** Opening Dataset block **

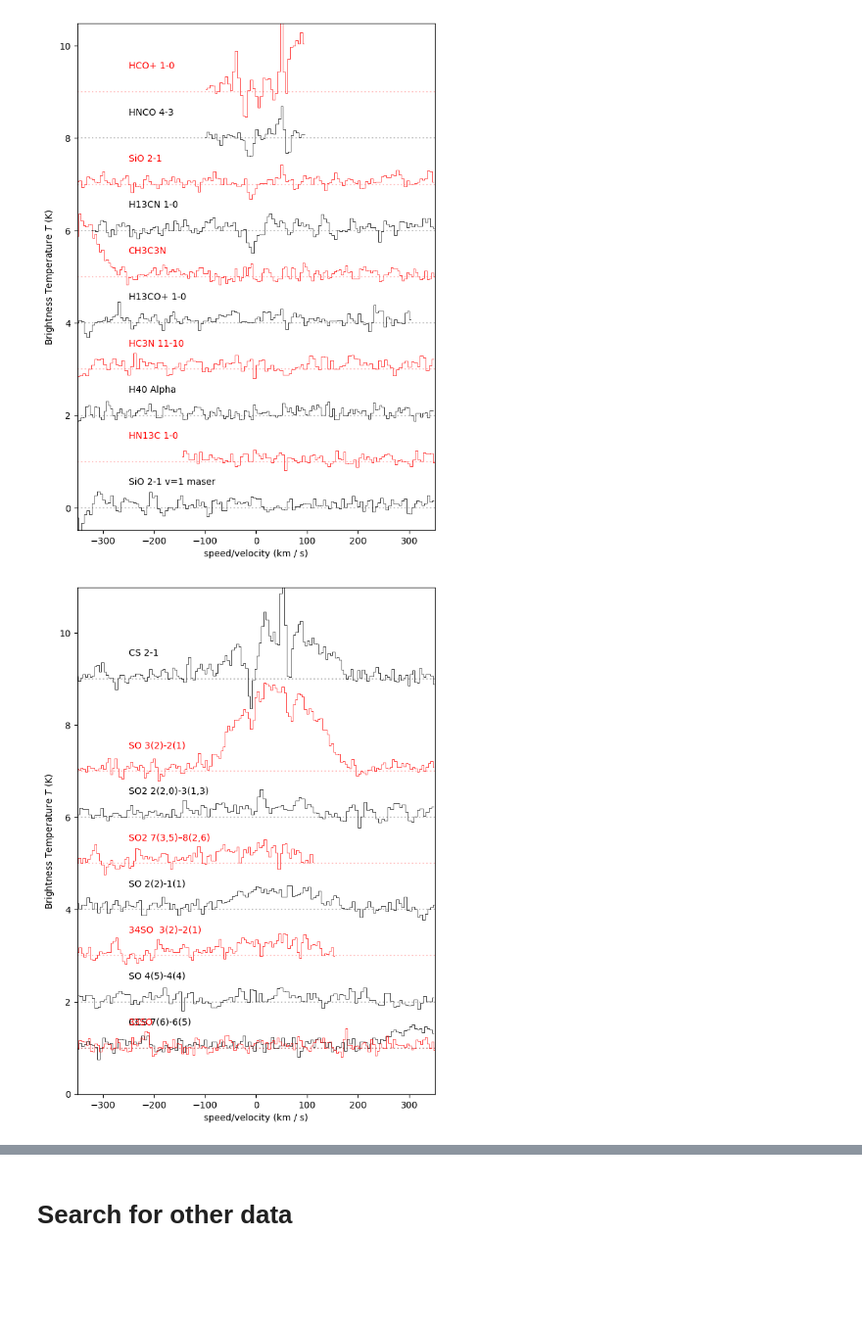
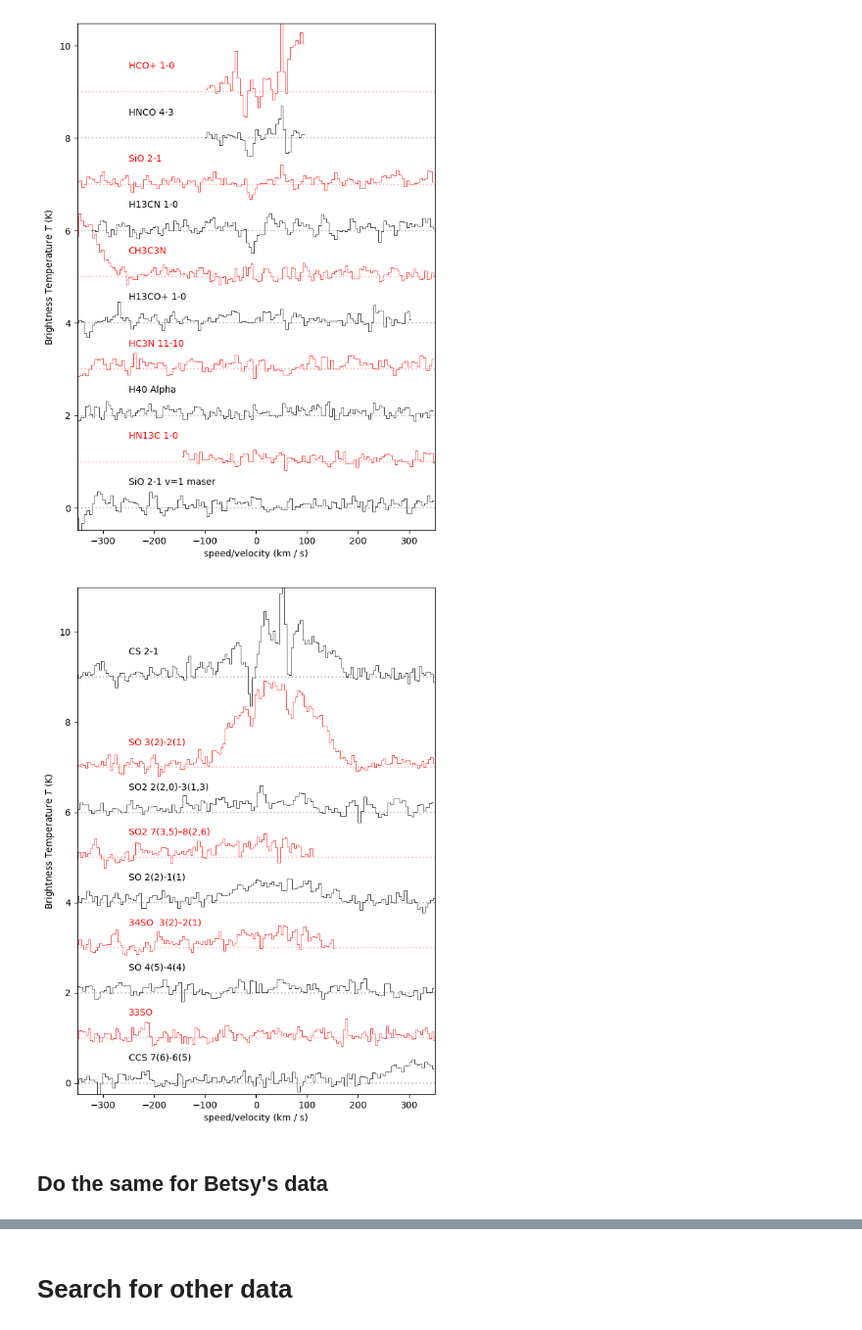
Before and after one commit to ACES-CMZ/MUBLO, a Jupyter notebook: UltraBroadbandSourceInAA.ipynb, the cells around one changed output, grey strips where cells are left out. Shown at 98% size. Drawn from its saved outputs; the diff is of its cells as text; code cells hidden in the pictures; blank space fills up the shorter version.

```diff
--- a/UltraBroadbandSourceInAA.ipynb
+++ b/UltraBroadbandSourceInAA.ipynb
@@ -497,0 +1197,41 @@ Parameters:
+# %%
+m0 = b7cont.subcube_from_regions([region]).to(u.K)
+m0 = m0[0]
+jtok = b7cont.beam.jtok(b7cont.spectral_axis[0])
+
+fig = pl.figure()
+ax = pl.subplot(projection=m0.wcs.celestial)
+im = ax.imshow(m0.value, cmap='gray_r')
+cb = pl.colorbar(mappable=im)
+cb.set_label("Continuum Surface Brightness [K]")
+pixscale = m0.wcs.celestial.proj_plane_pixel_area()**0.5
+ellipse_artist = m0.beam.ellipse_to_plot(5, 5, pixscale)
+ax.add_artist(ellipse_artist)
+ax.set_xlabel("Right Ascension")
+ax.set_ylabel("Declination")
+ax.set_title("B7 continuum")
+fig.savefig('/orange/adamginsburg/ACES/broadline_sources/G0.025-0.073/B7_continuum.pdf', bbox_inches='tight')
+
+g_init = Gaussian2D(amplitude=0.06, x_mean=m0.shape[1]/2, y_mean=m0.shape[0]/2, x_stddev=2.5, y_stddev=2.5)
+fit_g = LevMarLSQFitter()
+y, x = np.mgrid[:m0.shape[0], :m0.shape[1]]
+stddev = stats.mad_std(m0.value[np.isfinite(m0.value)])
+g = fit_g(g_init, x, y, z=np.nan_to_num(m0.value), weights=np.nan_to_num(1/stddev))
+print(g)
+cen = m0.wcs.pixel_to_world(g.x_mean, g.y_mean)
+
+src = radio_beam.Beam(major=g.x_stddev*pixscale*2.35, minor=g.y_stddev*pixscale*2.35, pa=90*u.deg+g.theta*u.rad)
+try:
+    deconv_size = src.deconvolve(m0.beam)
+
+    centroid_measurements.append(['Continuum', 'B7', g.amplitude.value, g.amplitude.value/jtok.value, cen.ra, cen.dec, g.x_stddev*pixscale, g.y_stddev*pixscale, 90*u.deg + (g.theta*u.rad).to(u.deg),
+                                  deconv_size.major, deconv_size.minor, deconv_size.pa
+                                 ])
+except Exception as ex:
+    print(f"Deconvolution failed: {ex}")
+    centroid_measurements.append(['Continuum', 'B7', g.amplitude.value, g.amplitude.value/jtok.value, cen.ra, cen.dec, g.x_stddev*pixscale, g.y_stddev*pixscale, 90*u.deg + (g.theta*u.rad).to(u.deg),
+                                  np.nan*u.deg, np.nan*u.deg, np.nan*u.deg
+                                 ])
+
+m0.write('/orange/adamginsburg/ACES/broadline_sources/G0.025-0.073/B7_continuum.fits', overwrite=True)
+ax.contour(g(x,y), levels=[0.02, 0.05])
@@ -1258,25 +1905,28 @@ ax.set_xlim(-350, 350);
 # %%
 figure = pl.figure(figsize=(7, 10))
 ii = 0
 ax = figure.gca()
 mx = 0
 mn = 0
 
 order = sorted(all_spectra, key=lambda x: all_spectra[x].slice(-100*u.km/u.s, 150*u.km/u.s).data.max())
 order = [k for k in order if 'CS' in k or 'SO' in k]
 
 for ii, linename in enumerate(order):
     sp = all_spectra[linename]
-    offset = 1 * ii + 1*('CS' in linename)
+    offset = 1 * ii + 1*('CS' in linename and 'CCS' not in linename)
     sp.data += offset
     sp.plotter(axis=ax, clear=False, color='r' if ii%2 == 1 else 'k')
     sp.plotter.axis.axhline(offset, linestyle=':', alpha=0.25, color='r' if ii%2 == 1 else 'k')
     mx = np.max([mx, sp.data.max()])
     mn = np.min([mn, sp.data.min()])
     sp.data -= offset
     ax.text(-250, offset + 0.5, linename, color='r' if ii%2 == 1 else 'k')
 
 ax.set_ylim(mn-0.001, mx+0.001);
 ax.set_xlim(-350, 350);
+figure.savefig("/orange/adamginsburg/ACES/broadline_sources/G0.025-0.073/CSandSO_Overlays.pdf", bbox_inches='tight')
 # %% [output]
-[figure, old version]
+[figure, new version]
+# %% [markdown]
+## Do the same for Betsy's data
```
Also changed, not shown: parts of 137 cells of this notebook.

** Closing Dataset block **

Required action ▸ Exactly as written, set down each line of the records, leaving out the pictures.

Output for this exercise ▸
Before and after one commit to ACES-CMZ/MUBLO, a Jupyter notebook: UltraBroadbandSourceInAA.ipynb, the cells around one changed output, grey strips where cells are left out. Shown at 98% size. Drawn from its saved outputs; the diff is of its cells as text; code cells hidden in the pictures; blank space fills up the shorter version.

```diff
--- a/UltraBroadbandSourceInAA.ipynb
+++ b/UltraBroadbandSourceInAA.ipynb
@@ -497,0 +1197,41 @@ Parameters:
+# %%
+m0 = b7cont.subcube_from_regions([region]).to(u.K)
+m0 = m0[0]
+jtok = b7cont.beam.jtok(b7cont.spectral_axis[0])
+
+fig = pl.figure()
+ax = pl.subplot(projection=m0.wcs.celestial)
+im = ax.imshow(m0.value, cmap='gray_r')
+cb = pl.colorbar(mappable=im)
+cb.set_label("Continuum Surface Brightness [K]")
+pixscale = m0.wcs.celestial.proj_plane_pixel_area()**0.5
+ellipse_artist = m0.beam.ellipse_to_plot(5, 5, pixscale)
+ax.add_artist(ellipse_artist)
+ax.set_xlabel("Right Ascension")
+ax.set_ylabel("Declination")
+ax.set_title("B7 continuum")
+fig.savefig('/orange/adamginsburg/ACES/broadline_sources/G0.025-0.073/B7_continuum.pdf', bbox_inches='tight')
+
+g_init = Gaussian2D(amplitude=0.06, x_mean=m0.shape[1]/2, y_mean=m0.shape[0]/2, x_stddev=2.5, y_stddev=2.5)
+fit_g = LevMarLSQFitter()
+y, x = np.mgrid[:m0.shape[0], :m0.shape[1]]
+stddev = stats.mad_std(m0.value[np.isfinite(m0.value)])
+g = fit_g(g_init, x, y, z=np.nan_to_num(m0.value), weights=np.nan_to_num(1/stddev))
+print(g)
+cen = m0.wcs.pixel_to_world(g.x_mean, g.y_mean)
+
+src = radio_beam.Beam(major=g.x_stddev*pixscale*2.35, minor=g.y_stddev*pixscale*2.35, pa=90*u.deg+g.theta*u.rad)
+try:
+    deconv_size = src.deconvolve(m0.beam)
+
+    centroid_measurements.append(['Continuum', 'B7', g.amplitude.value, g.amplitude.value/jtok.value, cen.ra, cen.dec, g.x_stddev*pixscale, g.y_stddev*pixscale, 90*u.deg + (g.theta*u.rad).to(u.deg),
+                                  deconv_size.major, deconv_size.minor, deconv_size.pa
+                                 ])
+except Exception as ex:
+    print(f"Deconvolution failed: {ex}")
+    centroid_measurements.append(['Continuum', 'B7', g.amplitude.value, g.amplitude.value/jtok.value, cen.ra, cen.dec, g.x_stddev*pixscale, g.y_stddev*pixscale, 90*u.deg + (g.theta*u.rad).to(u.deg),
+                                  np.nan*u.deg, np.nan*u.deg, np.nan*u.deg
+                                 ])
+
+m0.write('/orange/adamginsburg/ACES/broadline_sources/G0.025-0.073/B7_continuum.fits', overwrite=True)
+ax.contour(g(x,y), levels=[0.02, 0.05])
@@ -1258,25 +1905,28 @@ ax.set_xlim(-350, 350);
 # %%
 figure = pl.figure(figsize=(7, 10))
 ii = 0
 ax = figure.gca()
 mx = 0
 mn = 0
 
 order = sorted(all_spectra, key=lambda x: all_spectra[x].slice(-100*u.km/u.s, 150*u.km/u.s).data.max())
 order = [k for k in order if 'CS' in k or 'SO' in k]
 
 for ii, linename in enumerate(order):
     sp = all_spectra[linename]
-    offset = 1 * ii + 1*('CS' in linename)
+    offset = 1 * ii + 1*('CS' in linename and 'CCS' not in linename)
     sp.data += offset
     sp.plotter(axis=ax, clear=False, color='r' if ii%2 == 1 else 'k')
     sp.plotter.axis.axhline(offset, linestyle=':', alpha=0.25, color='r' if ii%2 == 1 else 'k')
     mx = np.max([mx, sp.data.max()])
     mn = np.min([mn, sp.data.min()])
     sp.data -= offset
     ax.text(-250, offset + 0.5, linename, color='r' if ii%2 == 1 else 'k')
 
 ax.set_ylim(mn-0.001, mx+0.001);
 ax.set_xlim(-350, 350);
+figure.savefig("/orange/adamginsburg/ACES/broadline_sources/G0.025-0.073/CSandSO_Overlays.pdf", bbox_inches='tight')
 # %% [output]
-[figure, old version]
+[figure, new version]
+# %% [markdown]
+## Do the same for Betsy's data
```
Also changed, not shown: parts of 137 cells of this notebook.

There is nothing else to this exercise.